Our daughter came unexpectedly at 35 weeks. My pregnancy wasn’t the easiest of the 4- my blood pressure was an issue after 25 weeks causing me to have to do ante-natal appointments once a week after 30 weeks with week 35 being the most eventful after being told my blood pressure was dangerously high and they needed to risk a premature baby to ensure I was safe. But our little Brooklynn was born perfectly healthy, happy and strong – a strength we didn’t know she would need more than anything else.
Every parent’s hopes are high as the end of summer approaches and we all start to get our kids ready for school. We imagine them having the greatest year yet – making new friends, having a good teacher, and enjoying every minute of their day. But as the year starts, we realize quickly that school is not very fun for our children. From the moment they walk into kindergarten they are expected to sit down for extended periods of time, eat and go to the restroom at only prescribed times of the day, and have little to no active movement throughout their day. They are sent home with hours of homework, having little to no downtime between school, family responsibilities, and extracurricular activities. No matter if your child is 5 or 15, traditional school curriculums are not made for their bodies or their minds. It has been like this for decades, getting progressively worse as the years go on. But who is going to change that?
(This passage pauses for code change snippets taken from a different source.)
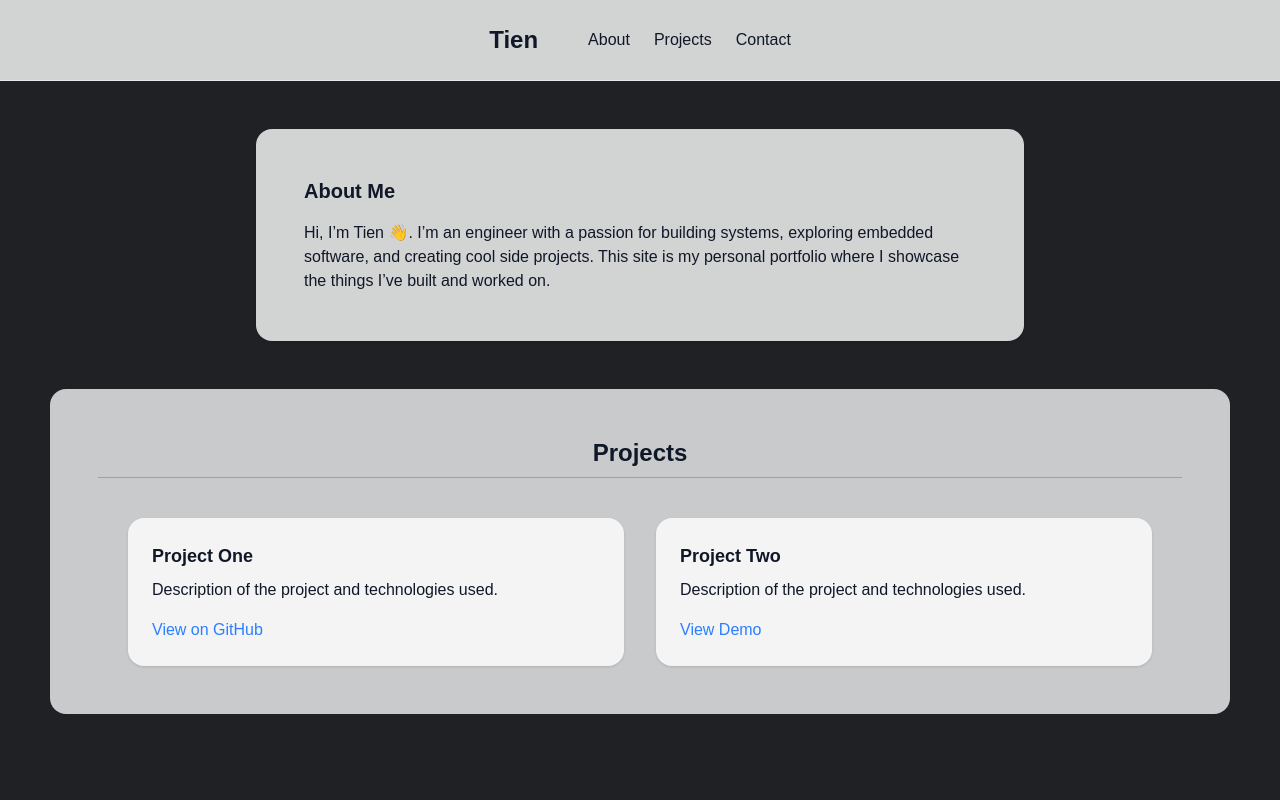
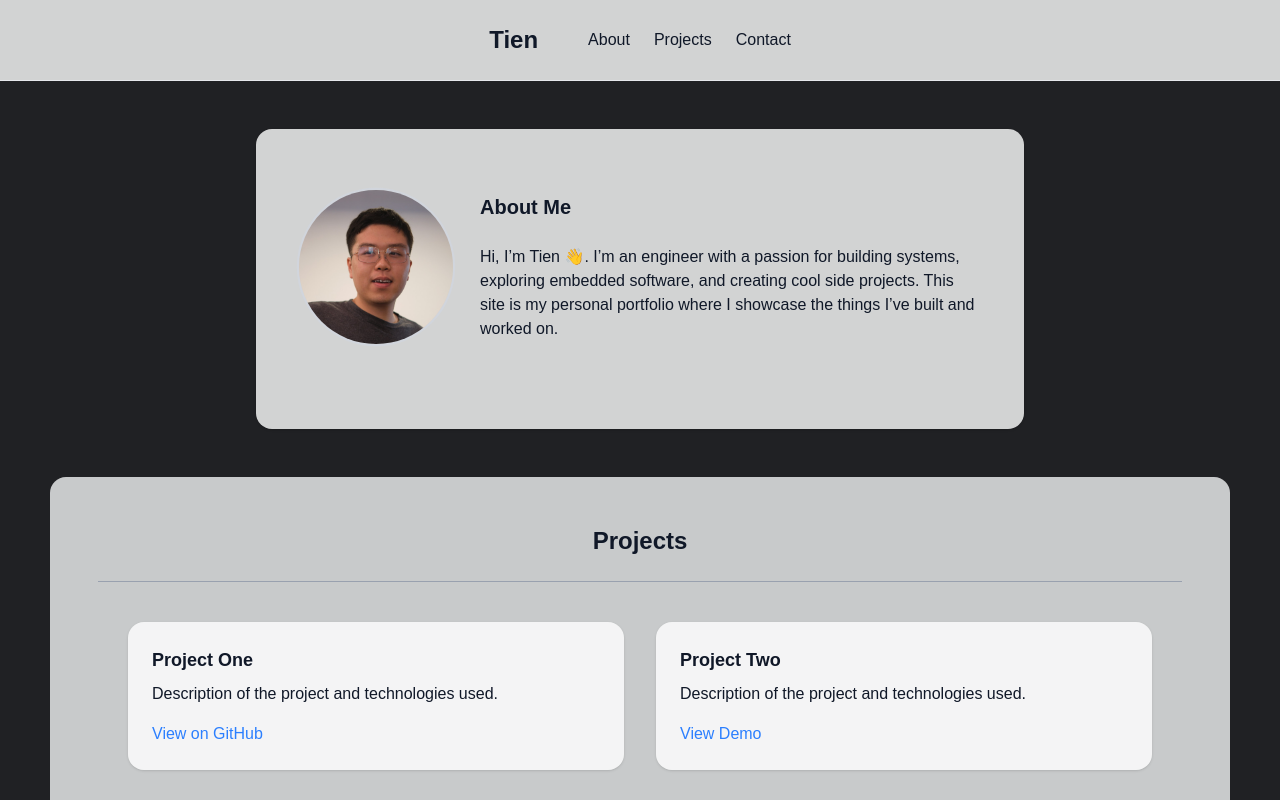
Before and after one commit to tienshen/tien-portfolio-website, a Next.js app: page / in a window 1280 px wide. Shown: the top 800 px of the page. Built offline with nearby package versions, Linux system fonts and the light colour scheme.

Commit message:
added profile photo

```diff
--- a/app/page.tsx
+++ b/app/page.tsx
@@ -16,18 +16,23 @@ export default function Home() {
 
       {/* About Section */}
       <section id="about" className="p-12 max-w-3xl mx-auto bg-white/80 dark:bg-[#303134] rounded-2xl shadow mb-12 mt-12">
-        <h2 className="text-xl font-semibold mb-4">About Me</h2>
+        <div className="flex items-center mb-6 min-h-[180px]">
+          <img src="/profile.jpg" alt="Profile photo" className="w-36 h-36 rounded-full object-cover object-center scale-110 border-2 border-gray-300 dark:border-gray-600 mr-8" />
+          <div className="flex-1">
+            <h2 className="text-xl font-semibold mb-6">About Me</h2>
             <p>
               Hi, I’m Tien 👋. I’m an engineer with a passion for building systems,
               exploring embedded software, and creating cool side projects. This
               site is my personal portfolio where I showcase the things I’ve built
               and worked on.
             </p>
+          </div>
+        </div>
       </section>
 
       {/* Projects Section */}
   <section id="projects" className="p-12 bg-gray-100/80 dark:bg-[#303134] mb-12 mx-[50px] rounded-2xl">
-  <h2 className="text-2xl font-bold mb-2 text-center">Projects</h2>
+  <h2 className="text-2xl font-bold mb-6 text-center">Projects</h2>
   <hr className="border-t border-gray-400 dark:border-gray-600 mb-10" />
         <div className="grid md:grid-cols-2 gap-8 max-w-5xl mx-auto">
           <div className="p-6 bg-white/80 dark:bg-[#303134] rounded-2xl shadow">
```
Also changed, not shown: public/profile.jpg (added). Lines whose indentation alone changed are shown as unchanged.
People love to hate helicopter parents. Google search helicopter parent and you will find article after article describing and disparaging helicopter parents. The widespread criticism extends beyond the internet; helicopter parents are criticized by teachers and other parents. These parents are known for an overprotective role in their children’s’ lives – accompanying adult kids to job interviews, college exams, and even haggling salary rates with potential employers.
Parental involvement for helicopter parents, as all parents, stems from the desire to see their children succeed. How can well-intentioned, motivated, and loving parents inadvertently create children that lack basic skills to lead independent lives? These parents are not guilty of neglect or loving care. So why the heavy criticism? Let’s give this parenting style a second flyover.
Every summer we hear the stories of children who are accidentally left in vehicles by their parents or caregivers, only to be found dead hours later. Every parent believes that such a tragedy will never happen to them – that they would never forget their sleeping child in the car or that exhaustion so deep will never occur to the point that they don’t realize they never stopped to drop their child off at daycare. Yet year after year we hear stories of a too-tired parent who left their little one in a vehicle on a hot summer day – something that all too frequently ends in tragedy.
The earth is remarkable; the only planet in our solar system to hold life. However, our planet is also changing at an alarmingly fast rate. It is our duty to teach our children how to love and cherish the environment we’ve been gifted. The best way to do this is through education. The best time to do this is when they are young. It is hard to narrow down all the topics that go into protecting our earth. This experiment isn’t designed to impose all the woes of the environmental issues on young minds, but more so they can think critically about the importance of our environment and the world that surrounds us.
Hey girl hey! I’m Heather, resident Social Media Manager here at Daily Mom, and one of Daily Mom’s OG’s – I’ve oh-so-proudly been here since day 1! I’m also currently feeding my entrepreneurial spirit as a wellness coach, and doing other little side jobs here and there to help support our family. I have three children, so you can imagine, life is quite busy and chaotic around here (almost as chaotic as trying to get a photo with all three kids looking at the camera and not making a goofy face).
Back to school time can be stressful, and the morning routine is the hardest time of the day for many families, including mine. With all four of my kids headed to school this year (my oldest three will be in elementary school all day, and my youngest in preschool), having a great start to the day has never been more important to me.